**Work to be completed:**
Which of the lines below include the word "whole"? Pull each one out.

_ _ _ _

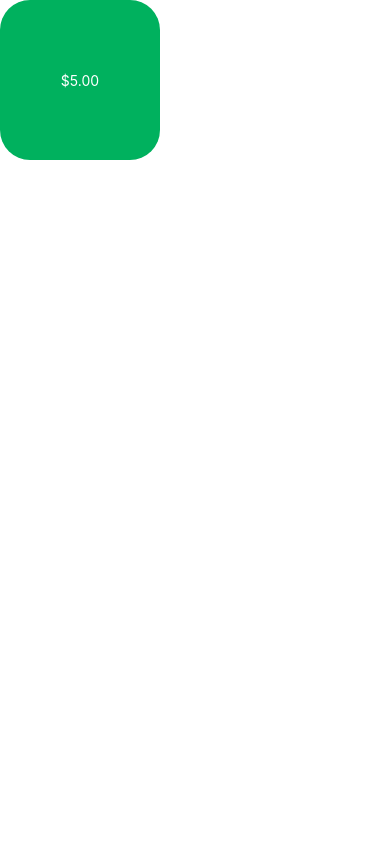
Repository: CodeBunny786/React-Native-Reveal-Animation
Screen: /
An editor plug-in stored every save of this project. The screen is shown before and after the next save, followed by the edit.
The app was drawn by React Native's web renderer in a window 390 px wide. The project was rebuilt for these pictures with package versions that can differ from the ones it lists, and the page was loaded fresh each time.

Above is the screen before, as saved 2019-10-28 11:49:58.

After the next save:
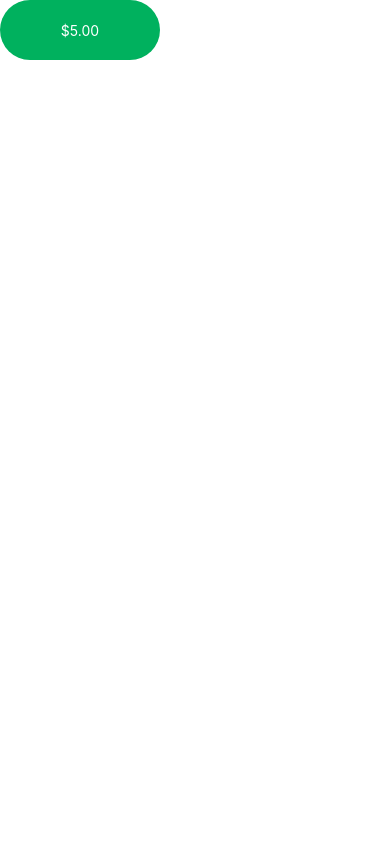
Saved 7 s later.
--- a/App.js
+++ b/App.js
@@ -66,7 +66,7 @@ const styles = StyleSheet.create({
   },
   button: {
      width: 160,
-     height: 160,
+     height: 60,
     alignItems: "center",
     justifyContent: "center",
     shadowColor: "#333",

_ _ _ _

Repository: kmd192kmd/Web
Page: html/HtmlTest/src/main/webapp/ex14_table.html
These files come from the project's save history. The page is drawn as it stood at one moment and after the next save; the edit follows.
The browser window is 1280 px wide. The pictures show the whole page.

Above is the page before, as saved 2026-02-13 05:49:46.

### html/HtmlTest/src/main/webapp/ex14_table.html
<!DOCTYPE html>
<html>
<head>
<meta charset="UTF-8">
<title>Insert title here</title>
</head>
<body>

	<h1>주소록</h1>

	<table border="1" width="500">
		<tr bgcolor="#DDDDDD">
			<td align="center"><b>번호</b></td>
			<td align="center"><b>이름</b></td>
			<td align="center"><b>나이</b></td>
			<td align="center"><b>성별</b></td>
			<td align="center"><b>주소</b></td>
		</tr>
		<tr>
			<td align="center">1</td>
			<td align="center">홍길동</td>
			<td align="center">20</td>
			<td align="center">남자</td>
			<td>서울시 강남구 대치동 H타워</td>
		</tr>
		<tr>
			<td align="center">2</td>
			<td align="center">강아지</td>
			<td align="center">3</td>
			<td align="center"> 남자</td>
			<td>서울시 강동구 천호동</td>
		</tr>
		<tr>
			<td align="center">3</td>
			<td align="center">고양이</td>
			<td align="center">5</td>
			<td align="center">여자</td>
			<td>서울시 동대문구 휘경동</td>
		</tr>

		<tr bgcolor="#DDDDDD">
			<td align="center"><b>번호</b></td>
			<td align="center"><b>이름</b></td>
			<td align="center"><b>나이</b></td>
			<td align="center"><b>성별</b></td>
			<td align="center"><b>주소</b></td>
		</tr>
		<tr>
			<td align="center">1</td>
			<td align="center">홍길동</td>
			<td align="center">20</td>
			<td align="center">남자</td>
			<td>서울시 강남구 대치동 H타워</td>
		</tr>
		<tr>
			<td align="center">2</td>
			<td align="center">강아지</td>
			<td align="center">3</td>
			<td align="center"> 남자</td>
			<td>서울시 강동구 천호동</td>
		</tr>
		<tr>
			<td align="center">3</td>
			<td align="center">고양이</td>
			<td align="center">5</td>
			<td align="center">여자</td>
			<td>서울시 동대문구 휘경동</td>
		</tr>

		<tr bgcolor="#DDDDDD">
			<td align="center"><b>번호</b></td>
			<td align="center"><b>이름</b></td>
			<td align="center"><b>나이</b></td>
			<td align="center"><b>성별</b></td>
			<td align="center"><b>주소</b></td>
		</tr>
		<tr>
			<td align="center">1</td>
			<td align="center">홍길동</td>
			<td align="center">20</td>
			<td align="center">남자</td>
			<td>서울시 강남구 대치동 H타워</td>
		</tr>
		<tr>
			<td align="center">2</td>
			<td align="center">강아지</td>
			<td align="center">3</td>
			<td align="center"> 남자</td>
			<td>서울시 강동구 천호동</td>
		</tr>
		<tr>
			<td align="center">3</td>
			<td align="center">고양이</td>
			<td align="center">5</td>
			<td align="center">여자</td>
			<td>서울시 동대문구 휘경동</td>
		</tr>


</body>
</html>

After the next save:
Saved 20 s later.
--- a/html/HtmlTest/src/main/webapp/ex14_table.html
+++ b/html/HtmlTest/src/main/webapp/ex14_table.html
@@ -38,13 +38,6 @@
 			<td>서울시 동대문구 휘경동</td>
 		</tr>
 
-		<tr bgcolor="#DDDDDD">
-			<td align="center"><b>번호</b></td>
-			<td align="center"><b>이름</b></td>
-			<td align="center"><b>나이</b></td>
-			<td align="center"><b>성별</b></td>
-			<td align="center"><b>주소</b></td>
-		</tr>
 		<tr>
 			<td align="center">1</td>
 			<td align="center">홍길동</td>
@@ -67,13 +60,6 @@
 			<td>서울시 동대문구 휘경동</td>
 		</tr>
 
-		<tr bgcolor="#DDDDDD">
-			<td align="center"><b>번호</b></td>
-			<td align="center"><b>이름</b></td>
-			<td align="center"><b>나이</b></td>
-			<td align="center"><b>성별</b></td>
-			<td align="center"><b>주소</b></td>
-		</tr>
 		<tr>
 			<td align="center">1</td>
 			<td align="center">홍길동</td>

_ _ _ _

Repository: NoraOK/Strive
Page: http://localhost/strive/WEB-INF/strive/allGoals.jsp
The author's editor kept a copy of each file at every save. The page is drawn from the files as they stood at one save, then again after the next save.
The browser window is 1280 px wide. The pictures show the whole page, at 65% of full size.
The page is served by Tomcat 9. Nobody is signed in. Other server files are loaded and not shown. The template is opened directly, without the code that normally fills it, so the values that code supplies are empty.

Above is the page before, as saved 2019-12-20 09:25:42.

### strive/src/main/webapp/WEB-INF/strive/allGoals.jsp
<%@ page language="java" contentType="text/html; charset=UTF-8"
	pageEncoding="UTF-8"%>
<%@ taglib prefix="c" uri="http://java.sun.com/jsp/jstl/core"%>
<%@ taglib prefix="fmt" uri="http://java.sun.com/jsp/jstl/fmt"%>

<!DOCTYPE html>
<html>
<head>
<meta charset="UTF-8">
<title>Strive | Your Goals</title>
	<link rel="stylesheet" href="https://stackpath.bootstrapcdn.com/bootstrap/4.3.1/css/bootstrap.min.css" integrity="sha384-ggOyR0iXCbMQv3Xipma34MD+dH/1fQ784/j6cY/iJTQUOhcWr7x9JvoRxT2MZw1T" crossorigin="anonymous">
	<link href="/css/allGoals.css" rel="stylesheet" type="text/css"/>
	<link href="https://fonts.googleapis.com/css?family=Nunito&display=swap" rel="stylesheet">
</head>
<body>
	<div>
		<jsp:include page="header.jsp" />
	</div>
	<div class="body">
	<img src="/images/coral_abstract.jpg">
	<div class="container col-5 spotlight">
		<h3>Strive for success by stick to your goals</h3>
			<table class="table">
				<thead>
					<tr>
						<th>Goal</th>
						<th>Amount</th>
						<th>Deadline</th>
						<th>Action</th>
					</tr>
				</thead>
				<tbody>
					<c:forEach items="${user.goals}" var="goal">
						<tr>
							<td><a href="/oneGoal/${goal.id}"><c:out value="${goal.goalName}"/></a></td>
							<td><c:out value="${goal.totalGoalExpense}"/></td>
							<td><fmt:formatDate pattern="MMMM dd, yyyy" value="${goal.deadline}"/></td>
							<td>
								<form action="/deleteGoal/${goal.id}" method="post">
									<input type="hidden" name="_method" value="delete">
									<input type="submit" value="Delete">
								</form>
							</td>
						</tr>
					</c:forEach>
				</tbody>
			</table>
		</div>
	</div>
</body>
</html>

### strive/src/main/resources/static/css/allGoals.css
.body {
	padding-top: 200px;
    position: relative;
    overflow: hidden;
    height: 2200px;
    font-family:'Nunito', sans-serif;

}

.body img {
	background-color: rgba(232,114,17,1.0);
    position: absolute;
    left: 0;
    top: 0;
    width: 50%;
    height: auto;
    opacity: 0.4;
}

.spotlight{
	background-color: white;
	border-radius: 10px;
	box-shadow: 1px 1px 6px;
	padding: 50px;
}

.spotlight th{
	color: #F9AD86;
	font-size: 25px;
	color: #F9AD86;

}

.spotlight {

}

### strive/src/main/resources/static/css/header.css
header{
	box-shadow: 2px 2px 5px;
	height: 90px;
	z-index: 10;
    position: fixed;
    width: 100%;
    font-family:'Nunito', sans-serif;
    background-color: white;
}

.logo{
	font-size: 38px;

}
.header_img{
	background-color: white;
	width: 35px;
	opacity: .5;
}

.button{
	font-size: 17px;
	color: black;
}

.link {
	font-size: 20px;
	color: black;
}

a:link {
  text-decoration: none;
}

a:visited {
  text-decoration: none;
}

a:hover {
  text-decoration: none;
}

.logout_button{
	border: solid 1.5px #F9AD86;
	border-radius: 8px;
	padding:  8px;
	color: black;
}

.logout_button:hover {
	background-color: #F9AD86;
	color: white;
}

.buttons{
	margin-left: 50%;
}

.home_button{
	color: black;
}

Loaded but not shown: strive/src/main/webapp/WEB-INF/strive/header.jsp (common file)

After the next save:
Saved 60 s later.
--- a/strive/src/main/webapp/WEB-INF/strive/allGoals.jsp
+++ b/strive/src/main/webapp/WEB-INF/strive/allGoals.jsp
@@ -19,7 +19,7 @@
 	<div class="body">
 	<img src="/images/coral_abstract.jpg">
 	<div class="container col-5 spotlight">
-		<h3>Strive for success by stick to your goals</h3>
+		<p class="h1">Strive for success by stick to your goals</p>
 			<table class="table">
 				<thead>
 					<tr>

_ _ _ _

**Task output:**
The browser window is 1280 px wide. The pictures show the whole page.
The browser window is 1280 px wide. The pictures show the whole page, at 65% of full size.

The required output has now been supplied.